Chamber Blog

Marketing Message Not Working? How to Use Value to Create Effective Advertising Designed to Get Results!

June 27, 2018 | James Bahm with Summit Media Louisville

Whenever I create, or hear, an advertisement, my first thought is: how does this (or how will this) resonate in the consumer’s mind?

When I was in television, I used to hear many clients say they’d love to advertise and see themselves on TV! Many of my clients would tell me what they wanted to include in their message and most of what they wanted was useless.

Most business owners want their message to tell consumers about how wonderful the company is: they are locally owned and operated, with a friendly, knowledgeable sales staff, with five convenient locations, and all their techs are certified, and they have been serving the area since 1908 … none of these items should be in any commercial.

Here is my proven solution to create good advertisements, which then creates specific Value for every client with whom I work:


When designing a good advertising message, make sure you’re including items that are important to your customer … because good content has NOTHING to do with your company and EVERYTHING to do with the consumer!

I am a consumer. At any point in time I am in the market for some product/service that will help me solve a problem or fill a need. And so are you!  Answer this question from you target consumer’s perspective: What would make you choose your company over the competitor down the street?

Here’s what consumers want to know: Who you are, what you do (i.e. what problems you solve and needs you fill), and how to get in touch with you.


If you want to tout that you are locally-owned and operated, then create a commercial with one or two of your best customers who say, “When I have a problem, it feels good to know I can call the owner directly and get it resolved; it’s better than some 800-number to who knows where and waiting on hold!”

One of the most valuable things consumers own is their time.  Knowing it won’t be wasted on customer service issues matters tremendously!

And speaking of using language consumers understand… be sure to not use any industry-specific jargon and acronyms, as these will only confuse the average consumer!

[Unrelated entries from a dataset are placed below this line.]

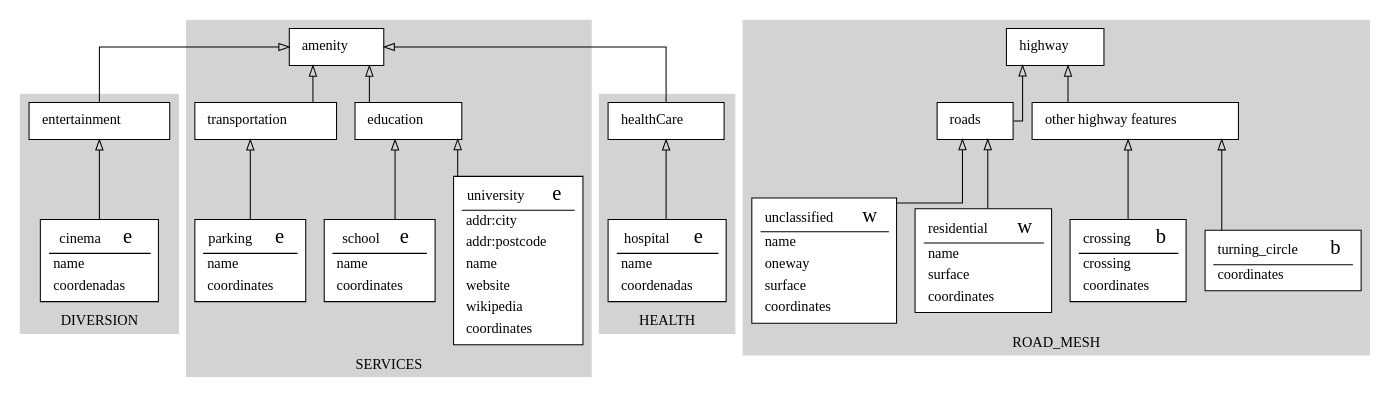
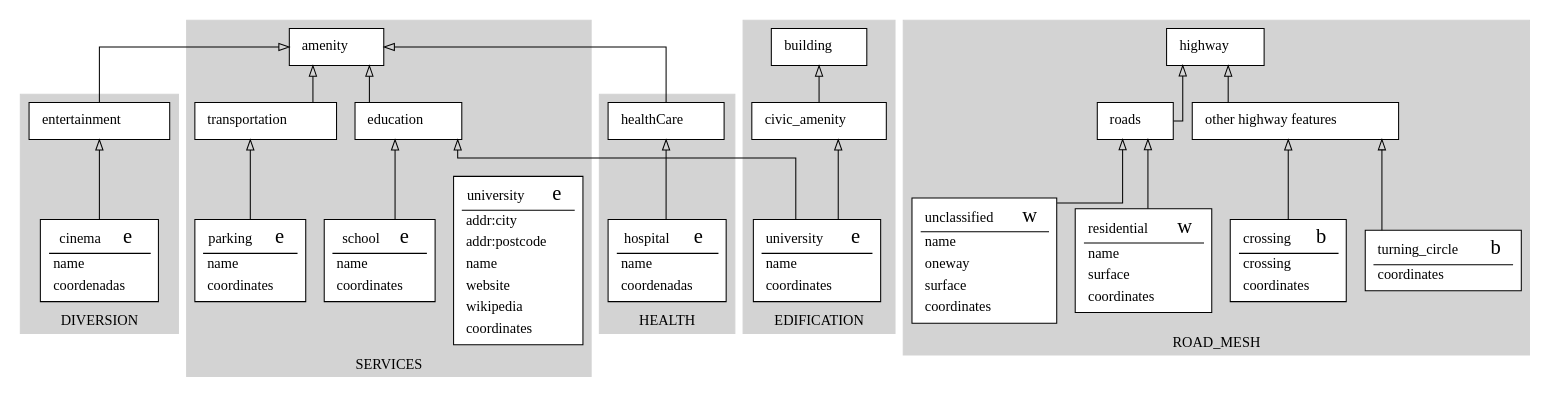
Before and after one commit to vinisperandio/OSM2Diagram_optmizated: the diagram in schema.gv, drawn with Graphviz. The commit also changed 3 other files, not shown here.

```diff
--- a/schema.gv
+++ b/schema.gv
@@ -212,9 +212,41 @@
 			</TR>
 			</TABLE>>]
 	}
+	subgraph cluster_EDIFICATION {
+		node [color=black style=filled]
+		color=lightgrey style=filled
+		label=EDIFICATION
+		17[style = "filled, bold" penwidth = "1" fillcolor="white" label=<
+			<TABLE color="black" border="0">
+			 <TR>
+				<TD align="center"><font color="black">university</font>  
+				<font FACE="sigmoda" POINT-SIZE="20.0"> e</font></TD>
+			</TR>
+			<hr/>
+			<TR>
+				<TD align="left">name</TD>
+			 </TR>
+			<TR>
+				<TD align="left">coordinates</TD>
+			 </TR>
+			</TABLE>>]
+		18[style = "filled, bold" penwidth = "1" fillcolor="white" label=<
+			<TABLE color="black" border="0">
+			 <TR>
+				<TD align="center"><font color="black">building</font>  </TD>
+			</TR>
+			</TABLE>>]
+		19[style = "filled, bold" penwidth = "1" fillcolor="white" label=<
+			<TABLE color="black" border="0">
+			 <TR>
+				<TD align="center"><font color="black">civic_amenity</font>  </TD>
+			</TR>
+			</TABLE>>]
+	}
 		0 -> 1[arrowhead=onormal]
 		1 -> 3[arrowhead=onormal]
-		2 -> 6[arrowhead=onormal]
+		17 -> 6[arrowhead=onormal]
+		17 -> 19[arrowhead=onormal]
 		4 -> 6[arrowhead=onormal]
 		5 -> 7[arrowhead=onormal]
 		6 -> 3[arrowhead=onormal]
@@ -227,6 +259,7 @@
 		14 -> 16[arrowhead=onormal]
 		15 -> 11[arrowhead=onormal]
 		16 -> 11[arrowhead=onormal]
+		19 -> 18[arrowhead=onormal]
 	rankdir=BT
 	splines=ortho
 }
```
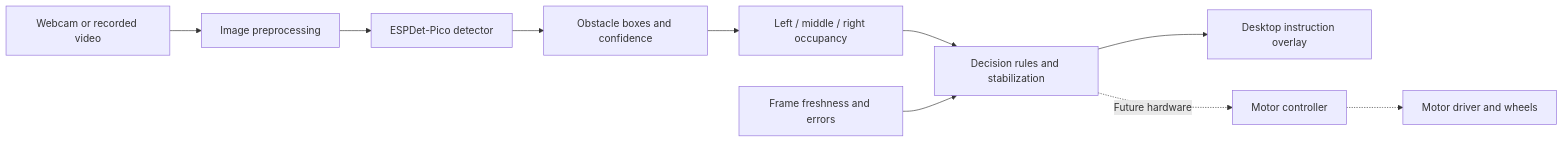
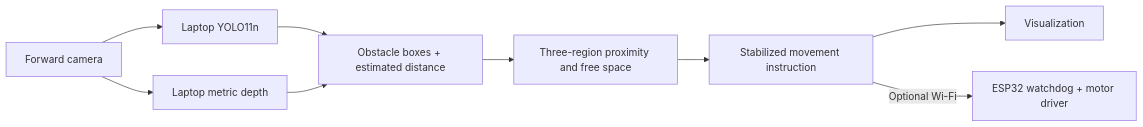
The diagram in README.md (thebaynal/Vision-Drive), drawn with Mermaid before and after one commit. The commit also changed other lines of this file and 46 other files, not shown here.

Commit message:
feat: add laptop depth vision, ESP32 control, and midterm materials

````diff
--- a/README.md
+++ b/README.md
@@ -53,12 +52,11 @@
 ```mermaid
 flowchart LR
-    A[Webcam or recorded video] --> B[Image preprocessing]
-    B --> C[ESPDet-Pico detector]
-    C --> D[Obstacle boxes and confidence]
-    D --> E[Left / middle / right occupancy]
-    E --> F[Decision rules and stabilization]
-    F --> G[Desktop instruction overlay]
-    F -. Future hardware .-> H[Motor controller]
-    H -.-> I[Motor driver and wheels]
-    J[Frame freshness and errors] --> F
+    A[Forward camera] --> B[Laptop YOLO11n]
+    A --> C[Laptop metric depth]
+    B --> D[Obstacle boxes + estimated distance]
+    C --> D
+    D --> E[Three-region proximity and free space]
+    E --> F[Stabilized movement instruction]
+    F --> G[Visualization]
+    F -->|Optional Wi-Fi| H[ESP32 watchdog + motor driver]
 ```
````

I heard a commercial for a car dealer in Vegas that had a disclaimer that lasted for at least half the commercial, none of it I could understand. Disclaimers mean that everything you just heard, or are about to hear, isn’t really what it appears to be!

If you have to be a right-handed person over five-feet-eight and walk with a limp and come into the store on every odd Thursday before noon on Tuesday, then your sale should be a success! Don’t use gotchas, or anything else that will cause a potential customer to not trust you.

Imagine how successful this will be: “Every person who comes to our sale gets 25% off, no tricks, no gimmicks, just show up and let us earn your business. We’re located on the corner of Walk and Don’t Walk, and here’s our number if you get lost…”


I think I first heard Paul Weyland say that marketing is nothing more than practicing psychology without a license. And good marketing will get consumers to change their minds, change their behavior, and make a decision.

Make sure your advertising includes a clear call to action letting them know what you want them to do. Do you want them to call, visit your website, come to your store, donate to a charity? Consumers are not mind readers; in most cases, they need to know what to do next.

If you do not have a good call to action, and the consumers you’re targeting are left scratching their heads wondering what to do, how will you be able to evaluate the campaign’s effectiveness?

Having these elements will bring value to your target customers and help produce better advertising campaigns. However, they do not guarantee success.

When evaluating any campaign, you are just as responsible for its success as the person who creates the message!

No marketer can control what happens once consumers contact you. If consumers show up to your store and no one buys anything, if you are taking more phone calls, and your website is getting more page views, the campaign is successful; however, you might have a problem with your staff, what they are saying, their ability to sell, or a non-user-friendly website.  Honesty is essential when evaluating a campaign.

Bottom Line: Show consumers how much you value them by delivering an honest message entirely from their perspective.